▸ **Assignment**
Each line of the data below that carries the word "addNewPerson" needs to be copied.

▸ **Records shown**
=== Section Start ===
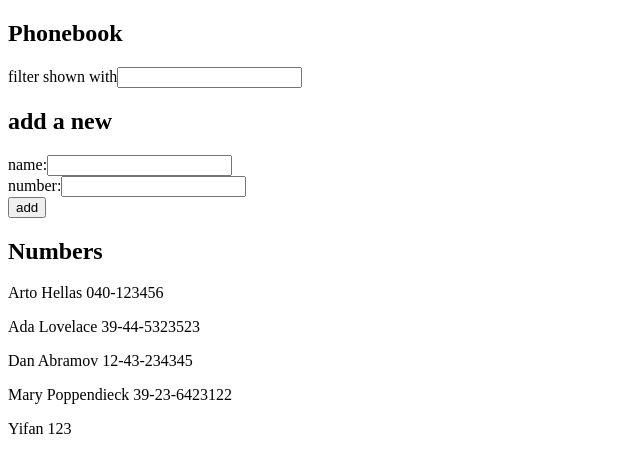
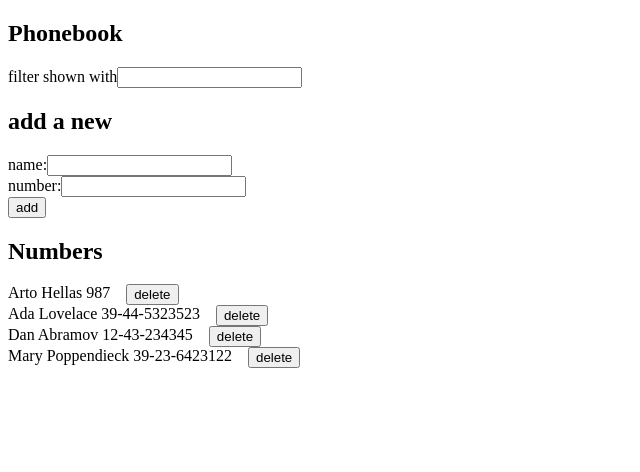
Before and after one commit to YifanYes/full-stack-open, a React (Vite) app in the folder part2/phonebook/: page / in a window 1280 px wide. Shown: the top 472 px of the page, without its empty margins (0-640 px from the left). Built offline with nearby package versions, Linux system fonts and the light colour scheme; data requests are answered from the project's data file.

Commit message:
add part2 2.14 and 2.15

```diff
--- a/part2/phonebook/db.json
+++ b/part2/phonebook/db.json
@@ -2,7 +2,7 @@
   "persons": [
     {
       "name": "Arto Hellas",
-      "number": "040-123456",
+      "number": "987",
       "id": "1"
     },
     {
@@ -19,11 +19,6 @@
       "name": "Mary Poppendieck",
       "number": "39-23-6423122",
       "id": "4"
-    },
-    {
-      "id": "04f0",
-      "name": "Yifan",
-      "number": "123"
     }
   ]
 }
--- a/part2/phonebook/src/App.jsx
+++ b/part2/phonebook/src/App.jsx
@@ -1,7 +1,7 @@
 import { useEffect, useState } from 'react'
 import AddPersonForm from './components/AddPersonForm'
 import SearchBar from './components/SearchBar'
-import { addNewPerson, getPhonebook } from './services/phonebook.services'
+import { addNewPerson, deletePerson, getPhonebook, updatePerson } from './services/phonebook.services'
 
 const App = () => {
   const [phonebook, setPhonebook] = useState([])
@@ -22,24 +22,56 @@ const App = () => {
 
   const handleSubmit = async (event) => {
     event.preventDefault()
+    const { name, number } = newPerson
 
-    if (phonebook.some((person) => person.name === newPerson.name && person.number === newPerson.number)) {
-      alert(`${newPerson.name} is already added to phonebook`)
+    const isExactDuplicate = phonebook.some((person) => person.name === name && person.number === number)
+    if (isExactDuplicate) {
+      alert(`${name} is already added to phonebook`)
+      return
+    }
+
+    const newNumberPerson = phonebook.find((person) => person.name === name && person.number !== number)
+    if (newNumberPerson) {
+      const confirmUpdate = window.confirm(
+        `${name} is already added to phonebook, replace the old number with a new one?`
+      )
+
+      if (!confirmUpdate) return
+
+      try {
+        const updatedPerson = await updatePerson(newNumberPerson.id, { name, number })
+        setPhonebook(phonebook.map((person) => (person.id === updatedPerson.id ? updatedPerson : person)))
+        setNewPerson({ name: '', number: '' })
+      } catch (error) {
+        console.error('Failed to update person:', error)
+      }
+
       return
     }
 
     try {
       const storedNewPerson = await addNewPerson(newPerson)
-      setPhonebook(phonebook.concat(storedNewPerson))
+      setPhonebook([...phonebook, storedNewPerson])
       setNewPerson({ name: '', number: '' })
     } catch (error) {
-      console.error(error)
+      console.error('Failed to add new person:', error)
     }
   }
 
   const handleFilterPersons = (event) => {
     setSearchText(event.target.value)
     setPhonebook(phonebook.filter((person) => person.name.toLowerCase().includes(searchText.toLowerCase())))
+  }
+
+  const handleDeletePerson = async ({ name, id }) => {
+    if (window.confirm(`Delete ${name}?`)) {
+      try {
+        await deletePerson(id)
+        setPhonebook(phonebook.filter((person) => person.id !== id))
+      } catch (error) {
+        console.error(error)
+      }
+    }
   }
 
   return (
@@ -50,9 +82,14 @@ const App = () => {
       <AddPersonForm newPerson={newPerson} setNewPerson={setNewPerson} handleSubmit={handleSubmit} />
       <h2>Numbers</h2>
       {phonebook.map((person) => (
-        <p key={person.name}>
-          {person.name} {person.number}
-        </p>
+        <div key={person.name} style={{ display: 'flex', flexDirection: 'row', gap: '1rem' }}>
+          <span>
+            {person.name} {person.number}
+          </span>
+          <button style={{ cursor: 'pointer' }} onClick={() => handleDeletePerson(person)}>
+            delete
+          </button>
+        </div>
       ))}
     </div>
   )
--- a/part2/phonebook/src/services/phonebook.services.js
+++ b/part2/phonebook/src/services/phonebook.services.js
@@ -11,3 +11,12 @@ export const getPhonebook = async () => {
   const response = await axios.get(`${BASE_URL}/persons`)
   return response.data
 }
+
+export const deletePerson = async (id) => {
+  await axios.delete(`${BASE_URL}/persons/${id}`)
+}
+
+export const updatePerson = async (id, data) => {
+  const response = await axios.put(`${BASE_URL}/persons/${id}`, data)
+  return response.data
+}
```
=== Section End ===
▸ **Completed task**
-import { addNewPerson, getPhonebook } from './services/phonebook.services'
+import { addNewPerson, deletePerson, getPhonebook, updatePerson } from './services/phonebook.services'
       const storedNewPerson = await addNewPerson(newPerson)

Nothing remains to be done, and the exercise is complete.